INPUT DATA

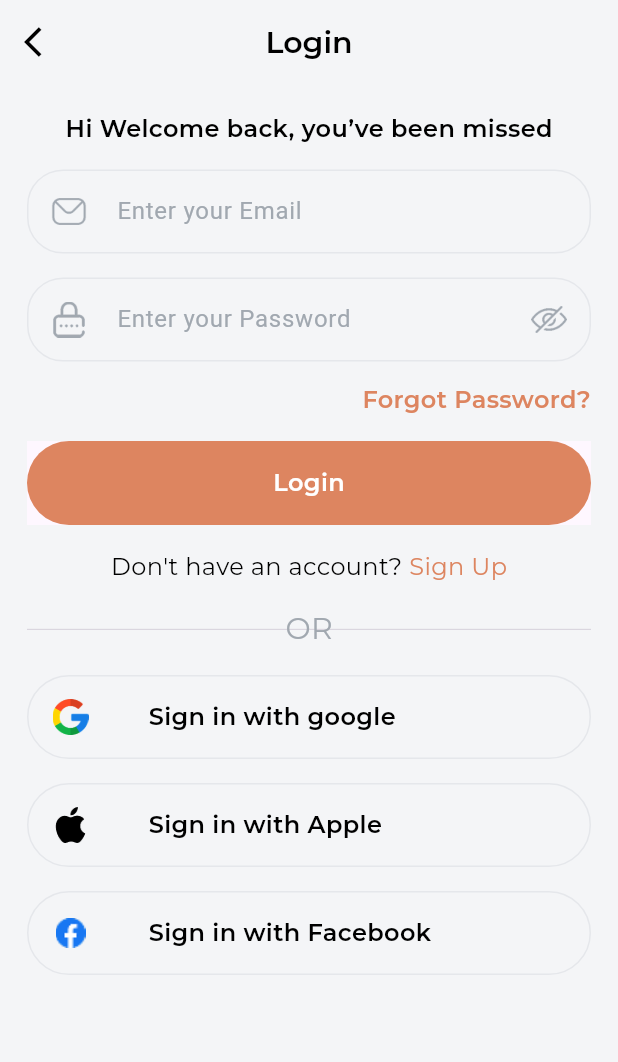
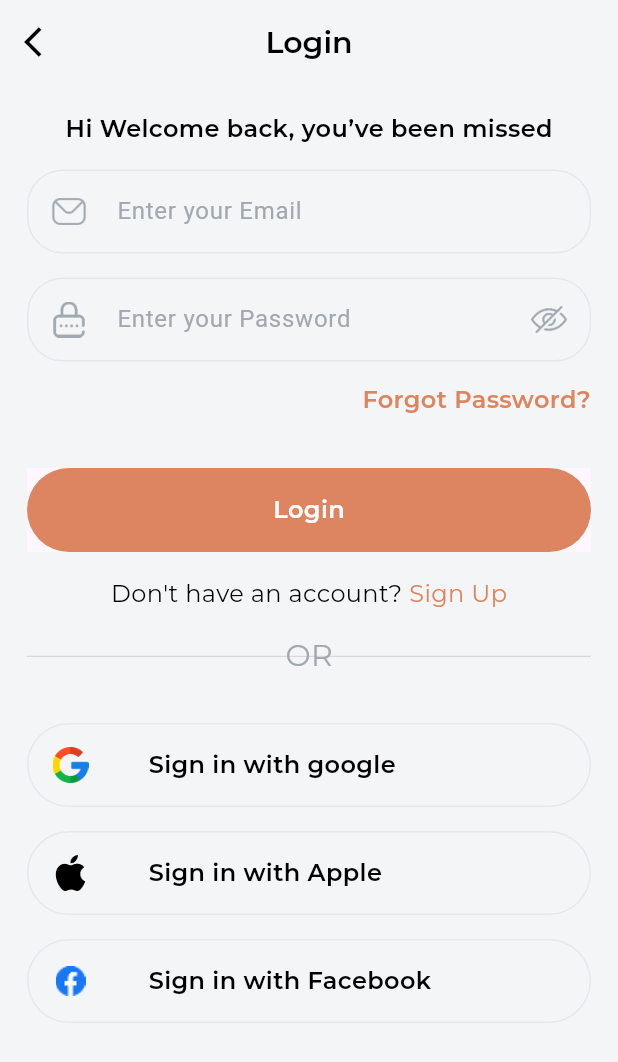
Before and after one commit to MohamedElnaggar-dev/suits, a Flutter app: the LoginView screen opened by its route, on a phone screen of 412 x 824 dp. Shown: the top 1062 px of the screen. Run offline on Flutter 3.47's test engine with Material 3 defaults, Android fonts, the phone set to English and light mode, and no system bars; our stand-ins replace equatable, flutter_svg, go_router, smooth_page_indicator.

Commit message:
log in view done

```diff
--- a/lib/features/auth/presentation/view/login_view.dart
+++ b/lib/features/auth/presentation/view/login_view.dart
@@ -47,7 +47,7 @@ class LoginView extends StatelessWidget {
                 ),
               ),
             ),
-            const SizedBox(height: AppDimensions.medium),
+            const SizedBox(height: 34),
 
             AppButton(onTap: () {}, text: 'Login'),
             const SizedBox(height: AppDimensions.medium),
@@ -72,7 +72,7 @@ class LoginView extends StatelessWidget {
             ),
             SizedBox(height: AppDimensions.medium),
             CustomDivider(),
-            SizedBox(height: AppDimensions.medium),
+            SizedBox(height: 30),
 
             CustomLoginWithAccouts(
               image: Assets.imagesGoogle,
```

INSTRUCTIONS TO FOLLOW
Return every line of the data above exactly, and omit all pictures.

TASK ANSWER
Before and after one commit to MohamedElnaggar-dev/suits, a Flutter app: the LoginView screen opened by its route, on a phone screen of 412 x 824 dp. Shown: the top 1062 px of the screen. Run offline on Flutter 3.47's test engine with Material 3 defaults, Android fonts, the phone set to English and light mode, and no system bars; our stand-ins replace equatable, flutter_svg, go_router, smooth_page_indicator.

Commit message:
log in view done

```diff
--- a/lib/features/auth/presentation/view/login_view.dart
+++ b/lib/features/auth/presentation/view/login_view.dart
@@ -47,7 +47,7 @@ class LoginView extends StatelessWidget {
                 ),
               ),
             ),
-            const SizedBox(height: AppDimensions.medium),
+            const SizedBox(height: 34),
 
             AppButton(onTap: () {}, text: 'Login'),
             const SizedBox(height: AppDimensions.medium),
@@ -72,7 +72,7 @@ class LoginView extends StatelessWidget {
             ),
             SizedBox(height: AppDimensions.medium),
             CustomDivider(),
-            SizedBox(height: AppDimensions.medium),
+            SizedBox(height: 30),
 
             CustomLoginWithAccouts(
               image: Assets.imagesGoogle,
```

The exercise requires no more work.